UNICEF Australia's Oliver White is in one of the those camps and says a massive immunisation program is underway to help prevent diseases spreading.
"It is unprecedented. What has struck us most is the huge number of children, women and the elderly," Mr White said.
"Those three groups make up 80 to 90 per cent of all those displaced in Bangladesh."
Mr White said disease was one area UNICEF, along with the Bangladesh Department of Health, was trying to get on top of.
A vaccination campaign against measles, rubella and polio is underway this week to immunise 150,000 Rohingya children below the age of 15.
"We are working with the Government of Bangladesh, the World Health Organisation and others to stop diseases spreading in such unsanitary conditions," Mr White said.
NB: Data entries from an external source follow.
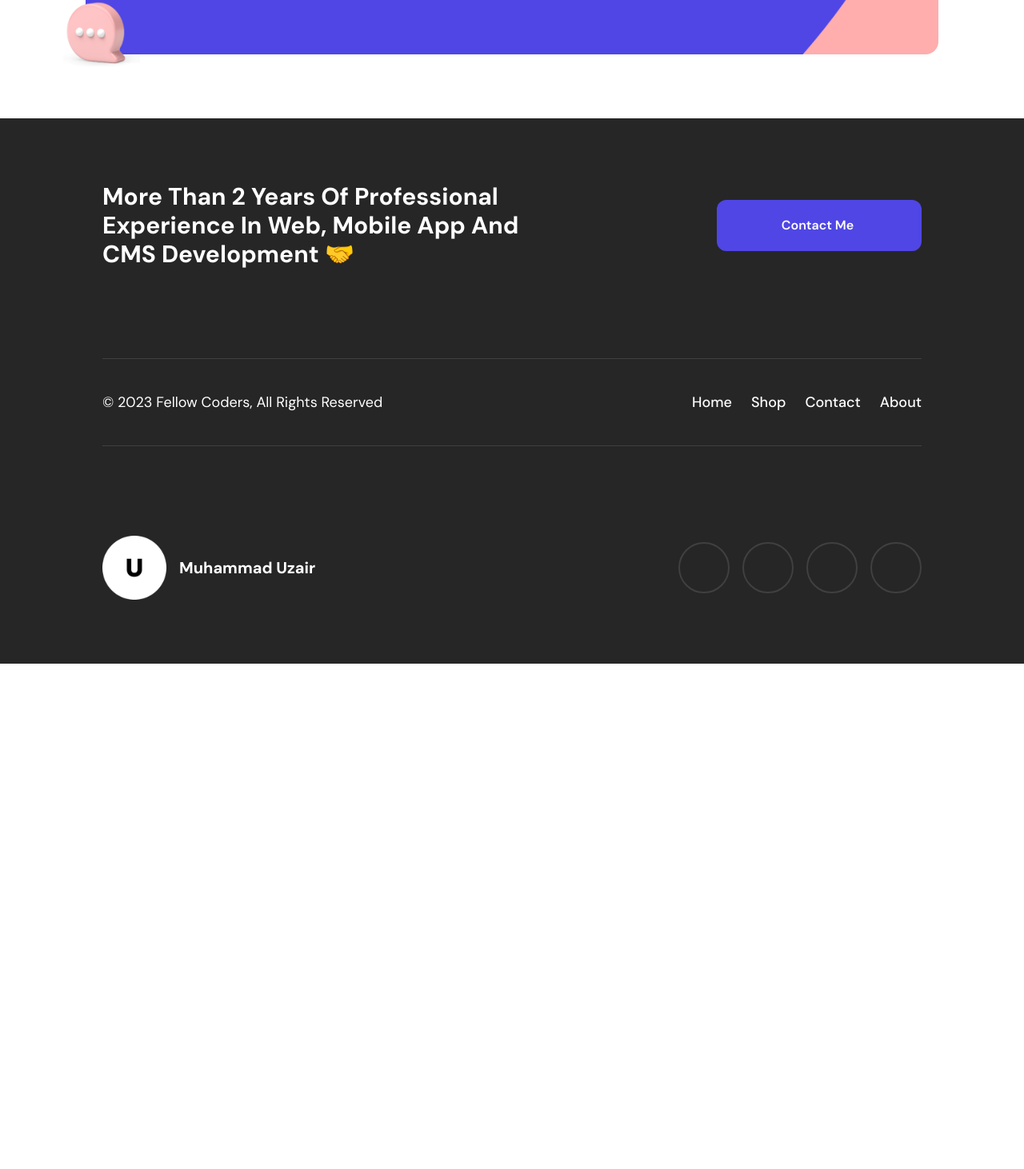
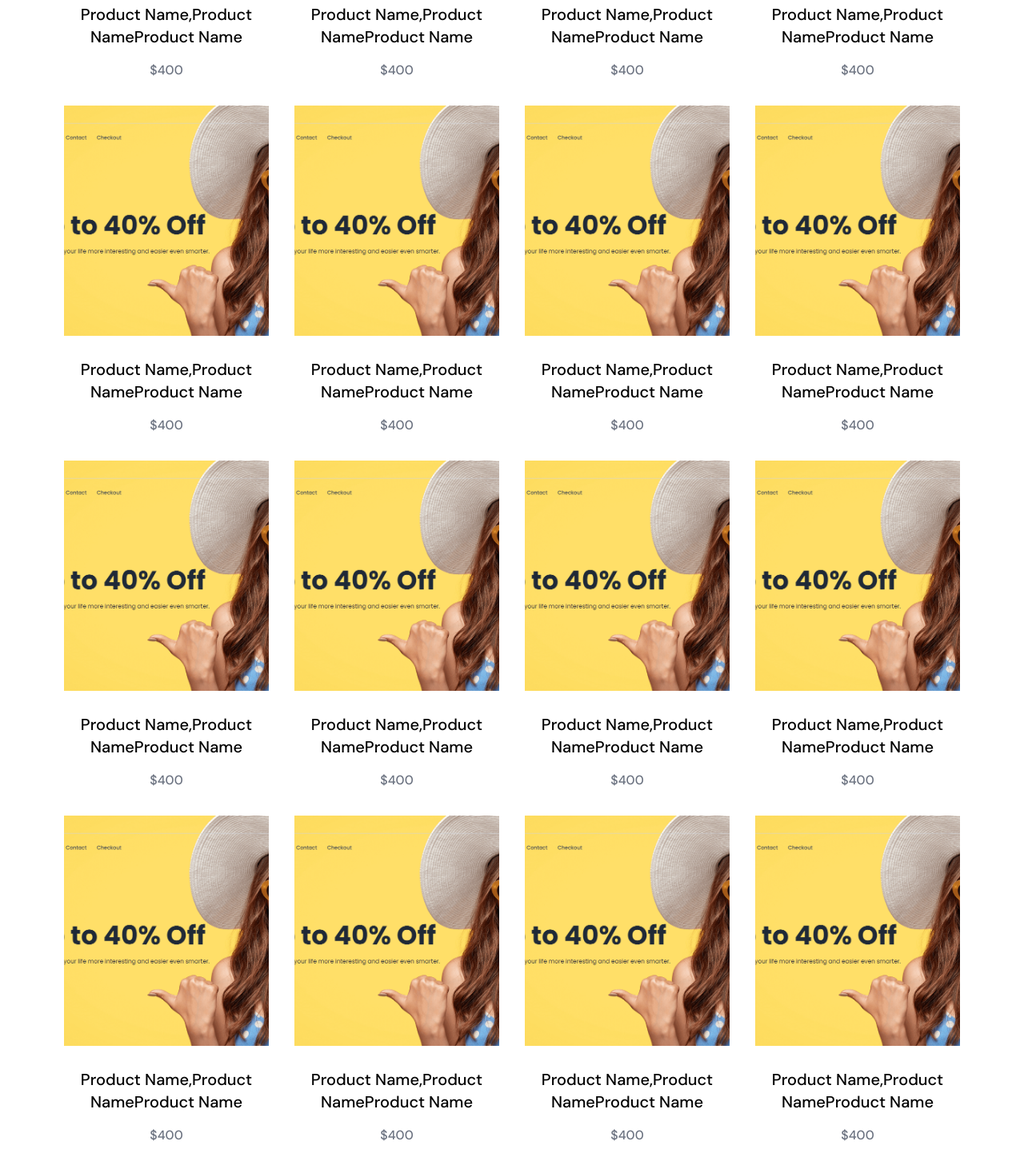
Before and after one commit to heyitsuzair/collax-ecommerce-next, a Next.js app: page /shop in a window 1280 px wide. Shown: the part 1240-2702 px from the top of the page at 80% size. Before the commit the page ends 2070 px from the top, so only its background shows below. Built offline with nearby package versions, Linux system fonts and the light colour scheme.

Commit message:
Product Card And Shop Grid

```diff
--- a/pages/shop.jsx
+++ b/pages/shop.jsx
@@ -1,6 +1,7 @@
 import Head from "next/head";
 import React from "react";
 import { BreadcrumbTopPage } from "../src/components/commons";
+import { MainContent } from "../src/components/pages/shop";
 
 const Shop = () => {
   return (
@@ -15,7 +16,9 @@ const Shop = () => {
         <link rel="icon" href="/favicon.ico" />
       </Head>
       <BreadcrumbTopPage text="Shop" />
-      <div className="content"></div>
+      <div className="content">
+        <MainContent />
+      </div>
     </>
   );
 };
--- /dev/null
+++ b/src/components/commons/cards/Card.product.jsx
@@ -0,0 +1,82 @@
+import Image from "next/image";
+import Link from "next/link";
+import React, { useRef, useState } from "react";
+import { IconHoverable, TextMd, TextXl } from "../../commons";
+
+const CardProduct = () => {
+  const [isCardHover, setIsCardHover] = useState(false);
+
+  /**
+   * Const Product Image
+   */
+  const PRODUCT_IMAGE = require("../../../img/port1.png");
+
+  /**
+   * Capture On Card Mouse Enter
+   */
+  const onCardMouseEnter = () => {
+    setIsCardHover(true);
+  };
+  /**
+   * Capture On Card Mouse Leave
+   */
+  const onCardMouseLeave = () => {
+    setIsCardHover(false);
+  };
+
+  return (
+    <div
+      className="product-card px-3.5 sm:px-0 relative flex flex-col items-center gap-7"
+      onMouseEnter={onCardMouseEnter}
+      onMouseLeave={onCardMouseLeave}
+    >
+      <div
+        className={`overlay absolute flex gap-4 items-center justify-center top-0 w-full h-72 transition-all duration-500 ${
+          isCardHover && "bg-[rgba(0,0,0,0.3)]"
+        }`}
+      >
+        <button
+          type="button"
+          className={` ${
+            isCardHover ? "mt-0 opacity-100" : "mt-56 opacity-0"
+          } transition-all duration-500 ease-in-out`}
+        >
+          <IconHoverable
+            icon={`fa fa-shopping-basket text-sm`}
+            classes="!w-12 !h-12 bg-yellow-400 border-yellow-400 hover:bg-indigo-500 hover:border-indigo-500"
+          />
+        </button>
+        <button
+          type="button"
+          className={` ${
+            isCardHover ? "mt-0 opacity-100" : "mt-56 opacity-0"
+          } transition-all duration-500 ease-in-out`}
+        >
+          <IconHoverable
+            icon={`fa fa-shopping-cart text-sm`}
+            classes="!w-12 !h-12 bg-yellow-400 border-yellow-400 hover:bg-indigo-500 hover:border-indigo-500"
+          />
+        </button>
+      </div>
+      <Image
+        src={PRODUCT_IMAGE}
+        alt="Loading..."
+        className="w-full h-72 object-cover"
+      />
+      <div>
+        <Link href="/product/1">
+          <TextXl
+            text="Product Name,Product NameProduct Name"
+            classes="!text-black hover:!text-indigo-500 transition-all font-medium text-center md:min-h-[5.5rem] md:max-h-[5.5rem] lg:min-h-[4rem] lg:max-h-[4rem]"
+          />
+        </Link>
+        <TextMd
+          text="$400"
+          classes="!text-gray-500 font-medium mt-2 text-center"
+        />
+      </div>
+    </div>
+  );
+};
+
+export default CardProduct;
--- a/src/components/commons/index.js
+++ b/src/components/commons/index.js
@@ -54,6 +54,7 @@ import InputPlain from "./inputs/Input.plain";
  */
 import CardIconTitleDescription from "./cards/Card.icon.title.description";
 import CardImageTitleDescriptionButton from "./cards/Card.image.title.description.button";
+import CardProduct from "./cards/Card.product";
 
 /**
  * Headings
@@ -123,6 +124,7 @@ export {
   InputPlain,
   CardIconTitleDescription,
   CardImageTitleDescriptionButton,
+  CardProduct,
   HeadingCircleLeft,
   TabsUnderlined,
   ProjectsGrid,
--- /dev/null
+++ b/src/components/pages/shop/MainContent.jsx
@@ -0,0 +1,64 @@
+import React from "react";
+import { CardProduct } from "../../commons";
+
+const MainContent = () => {
+  return (
+    <div className="container mx-auto px-10 lg:px-14 xl:px-20 my-32">
+      <div className="grid grid-cols-12 items-center justify-center gap-8">
+        <div className="col-span-12 sm:col-span-6 md:col-span-4 lg:col-span-3">
+          <CardProduct />
+        </div>
+        <div className="col-span-12 sm:col-span-6 md:col-span-4 lg:col-span-3">
+          <CardProduct />
+        </div>
+        <div className="col-span-12 sm:col-span-6 md:col-span-4 lg:col-span-3">
+          <CardProduct />
+        </div>
+        <div className="col-span-12 sm:col-span-6 md:col-span-4 lg:col-span-3">
+          <CardProduct />
+        </div>
+        <div className="col-span-12 sm:col-span-6 md:col-span-4 lg:col-span-3">
+          <CardProduct />
+        </div>
+        <div className="col-span-12 sm:col-span-6 md:col-span-4 lg:col-span-3">
+          <CardProduct />
+        </div>
+        <div className="col-span-12 sm:col-span-6 md:col-span-4 lg:col-span-3">
+          <CardProduct />
+        </div>
+        <div className="col-span-12 sm:col-span-6 md:col-span-4 lg:col-span-3">
+          <CardProduct />
+        </div>
+        <div className="col-span-12 sm:col-span-6 md:col-span-4 lg:col-span-3">
+          <CardProduct />
+        </div>
+        <div className="col-span-12 sm:col-span-6 md:col-span-4 lg:col-span-3">
+          <CardProduct />
+        </div>
+        <div className="col-span-12 sm:col-span-6 md:col-span-4 lg:col-span-3">
+          <CardProduct />
+        </div>
+        <div className="col-span-12 sm:col-span-6 md:col-span-4 lg:col-span-3">
+          <CardProduct />
+        </div>
+        <div className="col-span-12 sm:col-span-6 md:col-span-4 lg:col-span-3">
+          <CardProduct />
+        </div>
+        <div className="col-span-12 sm:col-span-6 md:col-span-4 lg:col-span-3">
+          <CardProduct />
+        </div>
+        <div className="col-span-12 sm:col-span-6 md:col-span-4 lg:col-span-3">
+          <CardProduct />
+        </div>
+        <div className="col-span-12 sm:col-span-6 md:col-span-4 lg:col-span-3">
+          <CardProduct />
+        </div>
+        <div className="col-span-12 sm:col-span-6 md:col-span-4 lg:col-span-3">
+          <CardProduct />
+        </div>
+      </div>
+    </div>
+  );
+};
+
+export default MainContent;
--- /dev/null
+++ b/src/components/pages/shop/index.js
@@ -0,0 +1,3 @@
+import MainContent from "./MainContent";
+
+export { MainContent };
```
He said it was critical the international community stepped up its efforts to help the refugees.
"[Bangladesh is] doing its very best, it's working with UN agencies, but the needs are just so huge and that is why we are appealing to the Australian community and the Australian Government to give generously," Mr White said.
Child-friendly spaces created
Mr White said many children had either been separated from their families or their parents had been killed in the violence in Myanmar.
"There is over 1,200 unaccompanied children literally standing by the side of the road. They are incredibly vulnerable. Young girls at risk of forced marriage and trafficking," he said.
Mr White said child-friendly spaces were being created.
"Most importantly they need a safe place to sleep, so we are setting up areas they can come to and be with other children to play."
Mr White called on the international community, including Australia to step up its efforts.
"Many of these children who have fled conflict and persecution and have arrived in Bangladesh seeking safety will die from malnutrition, sickness and disease."
The Australian Government has donated $5 million to help the Rohingya refugees, with $4 million going to Bangladesh and the remaining money to the Red Cross inside Myanmar.